How It Works
Gas water heaters combust natural gas or propane to heat
water for cooking, cleaning, bathing and heating. Cold water enters the bottom
of the water tank. The water rises up and through the tank as a gas burner
heats the water. Exhaust from the gas combustion is vented through the top of
the water heater and then outside the home.
What Can Go Wrong?
If the pilot light goes out or the electrical igniter won’t
fire, there may be a problem with your hot water heater. If you confirm that
gas fuel is properly reaching the water heater, then the problem is likely a
failed thermocouple or electrical igniter. You’ll need to get a repair service
technician to replace it.
Another common problem is caused when sediment (scale)
builds up at the bottom of the water heater tank. The build-up creates problems
with the sacrificial anodes, which are meant to protect from corrosion. In
addition, this may cause the bottom of the tank to overheat and can even melt
away the protective glass lining. Regular preventive maintenance can prevent
Aside from heating and cooling, water heating represents the
greatest consumption of energy in the home, amounting to about 25 percent of
gas usage. The typical household uses 30 to 140 gallons of hot water per day,
while water heating tanks range from 20 to 80 gallons in size. Conventional gas
water heaters use much less energy than electric hot water heaters.

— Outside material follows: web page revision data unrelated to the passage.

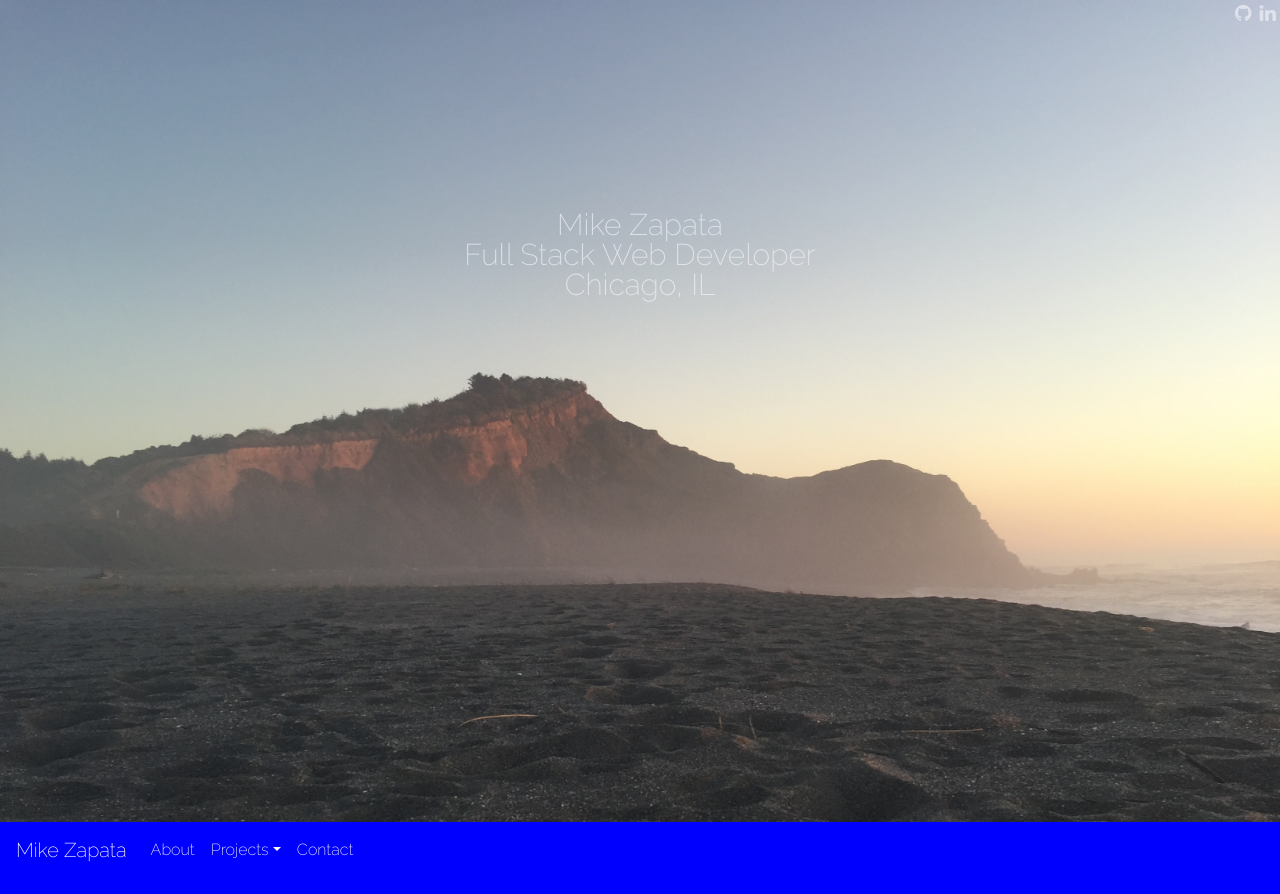
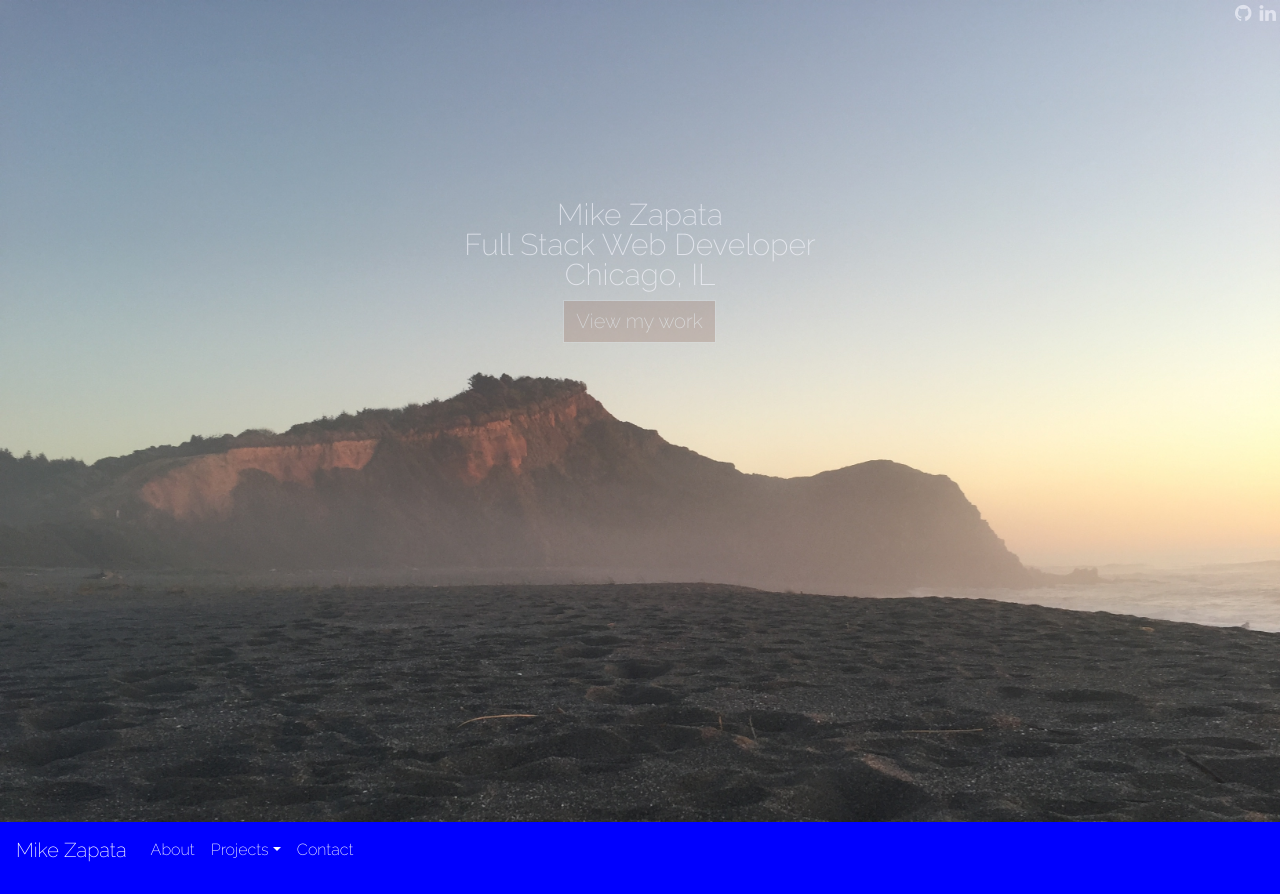
Before and after one commit to zapmi/MZ-portfolio, an Angular app in the folder portfolio/: page / in a window 1280 px wide. Built offline with nearby package versions, Linux system fonts and the light colour scheme.

Commit message:
added button

```diff
--- a/portfolio/src/app/canvas/canvas.component.css
+++ b/portfolio/src/app/canvas/canvas.component.css
@@ -13,7 +13,7 @@
     font-family: 'Raleway', sans-serif;
     font-size: 30px;
     font-weight: thin;
-    padding-top: 210px;
+    padding-top: 200px;
     opacity: 65%;
 }
 
@@ -30,3 +30,18 @@
     padding: 4px;
 
 }
+
+.clearfix {
+    /* overflow: auto; */
+  }
+
+.aboutButton {
+    /* background-color: #8f6457; */
+    background-color: #967062;
+    color: ghostwhite;
+    display: inline-block;
+    font-size: 20px;
+    margin-top: 10px;
+    opacity: 45%;
+
+}
--- a/portfolio/src/app/canvas/canvas.component.html
+++ b/portfolio/src/app/canvas/canvas.component.html
@@ -8,5 +8,7 @@
         Full Stack Web Developer
         <br>
         Chicago, IL
+        <br>
+        <div class="aboutButton page-link">View my work</div>
     </div>
 </div>
```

A typical
water heater for a household using 100 gallons of hot water per day burns about
38,200 cubic feet of natural gas annually, and produces about 17,500 pounds of
carbon dioxide (CO2).